The Economist picks up the same issue as I have in my last two posts: is it possible for individual countries to employ macroprudential regulation to counteract monetary policy nationally? Is it useful if Germany does so? Here are some bits, but do read the whole article:
But if Mr Weidmann is minded to take pre-emptive action, he will soon have the means to do so. … Such powers should be particularly useful in the euro area, providing countries with a national lever to pull if their banks are getting too festive (though Spain’s pre-crisis policy of “dynamic provisioning”, designed to get local banks to set aside more provisions in the good times, cautions against investing too much hope in macroprudential tools).
But in the current climate there is also the danger that such regulations may be used in bigger economies to grab back power from the ECB. By reducing credit availability national central banks can contravene the euro zone’s wider monetary stance. Speaking in New York in late April Mr Weidmann said that if monetary policy becomes too expansionary for his home country, “Germany has to deal with this using other, national instruments.” If Mr Weidmann does use his new powers overzealously that could dash one of the few remaining hopes for the hard-hit peripheral economies: a strong recovery in the euro area, led by Germany.
I disagree, as I discussed before: containing the boom in Germany will give the ECB the needed space to continue to support the periphery.
Whether the Spanish did employ these tools with the necessary force, and whether that is possible in a currency union with free capital movement is, of course, a difficult question. What do you think?
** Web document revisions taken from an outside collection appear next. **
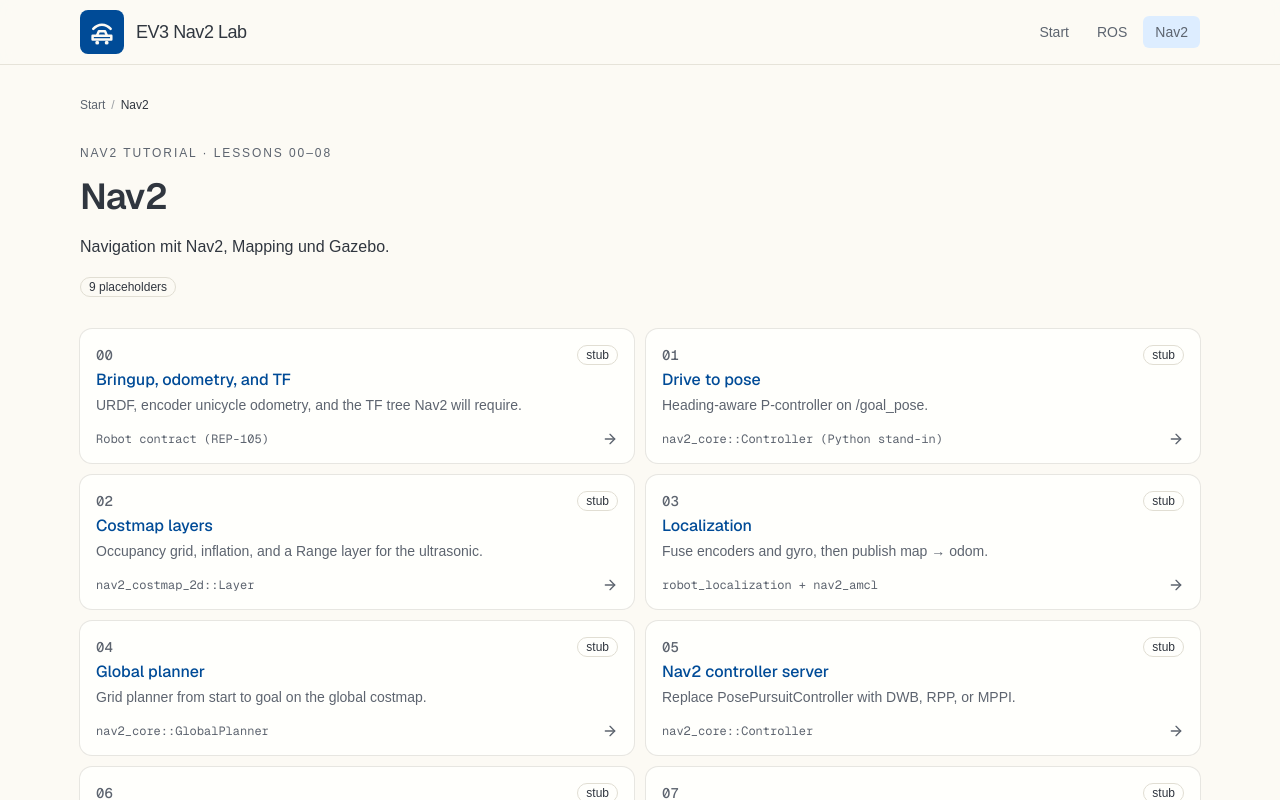
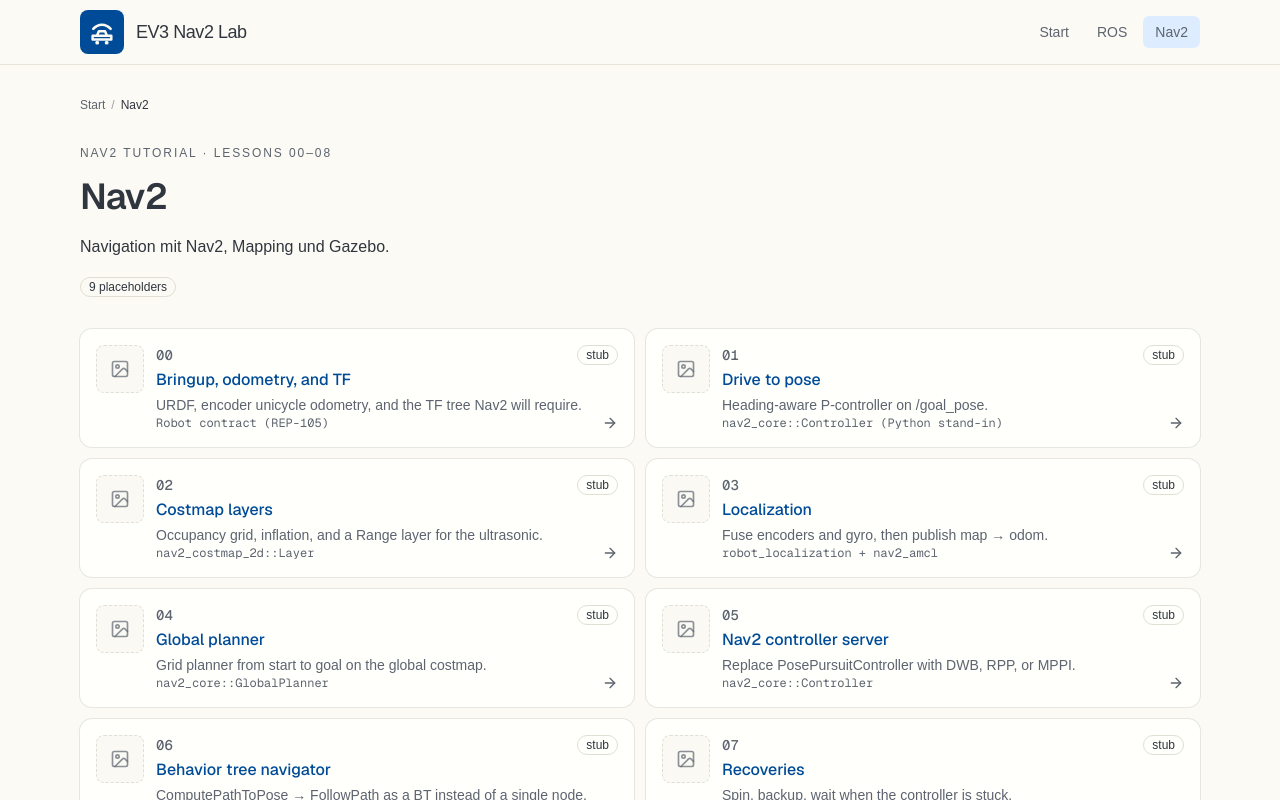
Before and after one commit to GreKnoche/RosTutorialOnPiBrick, a Next.js app in the folder web-frontend/: page /nav2 in a window 1280 px wide. Shown: the top 800 px of the page. Built offline with nearby package versions, Linux system fonts and the light colour scheme.

Commit message:
image icon placeholder

```diff
--- a/web-frontend/app/page.tsx
+++ b/web-frontend/app/page.tsx
@@ -1,6 +1,7 @@
 import Link from "next/link";
 import { ArrowRight } from "lucide-react";
 import { Badge } from "@/components/ui/badge";
+import { CardIconPlaceholder } from "@/components/card-icon-placeholder";
 import { Card, CardContent, CardDescription, CardHeader, CardTitle } from "@/components/ui/card";
 import { loadCurriculum, trackHref } from "@/lib/curriculum";
 
@@ -22,15 +23,18 @@ export default function HomePage() {
         {tracks.map((track) => (
           <li key={track.id}>
             <Link href={trackHref(track.id)} className="block h-full">
-              <Card className="h-full transition-colors hover:bg-muted/40">
-                <CardHeader>
+              <Card className="h-full flex-row items-start gap-3 px-(--card-spacing) transition-colors hover:bg-muted/40">
+                <CardIconPlaceholder />
+                <div className="min-w-0 flex-1">
+                  <CardHeader className="px-0">
                     <CardTitle className="font-heading text-xl">{track.title}</CardTitle>
                     <CardDescription>{track.description}</CardDescription>
                   </CardHeader>
-                <CardContent className="flex items-center justify-between text-xs text-muted-foreground">
+                  <CardContent className="flex items-center justify-between px-0 text-xs text-muted-foreground">
                     <Badge variant="outline">{track.id}</Badge>
                     <ArrowRight className="size-4 shrink-0" />
                   </CardContent>
+                </div>
               </Card>
             </Link>
           </li>
--- /dev/null
+++ b/web-frontend/components/card-icon-placeholder.tsx
@@ -0,0 +1,16 @@
+import { ImageIcon } from "lucide-react";
+import { cn } from "@/lib/utils";
+
+export function CardIconPlaceholder({ className }: { className?: string }) {
+  return (
+    <span
+      aria-hidden
+      className={cn(
+        "flex size-12 shrink-0 items-center justify-center rounded-lg border border-dashed border-border bg-muted/40 text-muted-foreground/70",
+        className
+      )}
+    >
+      <ImageIcon className="size-5" />
+    </span>
+  );
+}
--- a/web-frontend/components/lesson-cards.tsx
+++ b/web-frontend/components/lesson-cards.tsx
@@ -1,6 +1,7 @@
 import Link from "next/link";
 import { ArrowRight } from "lucide-react";
 import { Badge } from "@/components/ui/badge";
+import { CardIconPlaceholder } from "@/components/card-icon-placeholder";
 import { Card, CardContent, CardDescription, CardHeader, CardTitle } from "@/components/ui/card";
 import type { Lesson } from "@/lib/types";
 
@@ -18,8 +19,10 @@ export function LessonCards({
       {lessons.map((lesson) => (
         <li key={lesson.id}>
           <Link href={hrefFor(lesson)} className="block h-full">
-            <Card className="h-full transition-colors hover:bg-muted/40">
-              <CardHeader>
+            <Card className="h-full flex-row items-start gap-3 px-(--card-spacing) transition-colors hover:bg-muted/40">
+              <CardIconPlaceholder />
+              <div className="min-w-0 flex-1">
+                <CardHeader className="px-0">
                   <div className="flex items-center justify-between gap-2">
                     <CardTitle className="font-mono text-sm text-muted-foreground">
                       {lesson.id}
@@ -31,12 +34,13 @@ export function LessonCards({
                   <CardTitle>{lesson.title}</CardTitle>
                   <CardDescription>{lesson.summary}</CardDescription>
                 </CardHeader>
-              <CardContent className="flex items-center justify-between text-xs text-muted-foreground">
+                <CardContent className="flex items-center justify-between px-0 text-xs text-muted-foreground">
                   <span className="truncate font-mono">
                     {showSurface ? lesson.nav2_surface : lesson.slug}
                   </span>
                   <ArrowRight className="size-4 shrink-0" />
                 </CardContent>
+              </div>
             </Card>
           </Link>
         </li>
```
Lines whose indentation alone changed are shown as unchanged.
PS: Also check out this post over at Social Europe Journal by David Lizoain on the problem of measuring inflation and housing correctly. I haven’t thought much about this issue yet, but it is worth delving into.